Win32/Quervar (a.k.a Dorifel, XDocCrypt) is a virus family that has been in the news recently, especially in the Netherlands. It has been reported to be causing havoc on computers of several notable Dutch institutions. In our analysis, we provide additional technical details about the workings of the virus and compare it to another virus, the
Jonathan Brossard describes an ‘undetectable, unremovable’ attack on firmware through gimmicked hardware or a subsequent malware attack. David Harley isn’t convinced.
We have been following the development of the Win32/Gataka banking Trojan for several months and can now share some details of its operation which includes facilitating fraudulent bank transfers. This first post will highlight some of its key features, while the second will detail several interesting, more technical aspects of this malware.
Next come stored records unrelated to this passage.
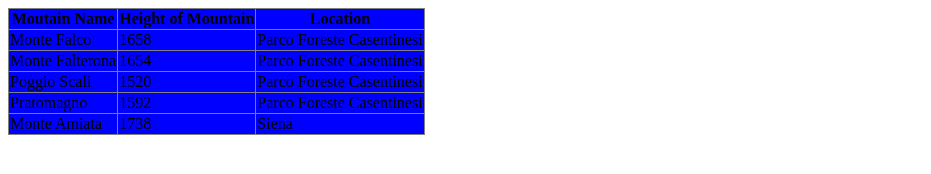
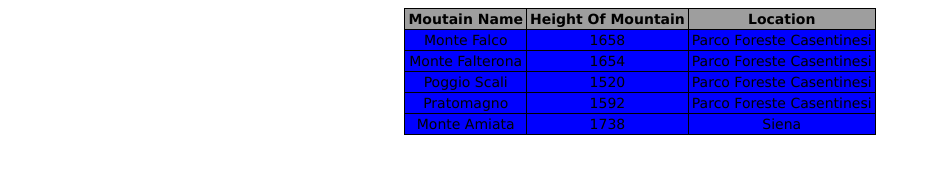
Before and after one commit to tonmoymistry12/Accolite, a plain HTML site: page index.html in a window 1280 px wide. Shown: the whole page, without its empty margins (0-931 px from the left). Drawn offline with Linux system fonts and the light colour scheme.

Commit message:
component

```diff
--- a/index.html
+++ b/index.html
@@ -5,6 +5,25 @@
     <meta name="viewport" content="width=device-width, initial-scale=1.0">
     <meta http-equiv="X-UA-Compatible" content="ie=edge">
     <title>Document</title>
+    <style>
+    th, td, p, input {
+            font:14px Verdana;
+        }
+        table, th, td
+        {
+            border: solid 1px #000;
+            border-collapse: collapse;
+            padding: 2px 3px;
+            text-align: center;
+            margin: 0 auto;
+        }
+        th {
+            font-weight: bold;
+            background: #9E9E9E;
+            text-transform: capitalize;
+            text-align: center;
+        }
+    </style>
 </head>
 <body>
     <table-grid></table-grid>
```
This banking Trojan
We have just completed fresh analysis of the malicious software known as Win32/Festi. While the "Festi" botnet created with this malware has been in business since the autumn of 2009 we can see that the software is frequently updated, as described in our analysis, and these updates mean Festi continues to be a potent threat
Malicious software that gets updates from a domain belonging to the Eurasian state of Georgia? This unusual behavior caught the attention of an analyst in ESET's virus laboratory earlier this year, leading to further analysis which revealed an information stealing trojan being used to target Georgian nationals in particular. After further investigation, ESET researchers were
Yesterday’s announcement by the US Department of Justice that the operators of file-sharing site Megaupload had been indicted for operating a criminal enterprise that generated over $175 million by trafficking in over half a billion dollars of pirated copyrighted material has sent shockwaves across the Internet. The accuracy of those figures may be questionable, but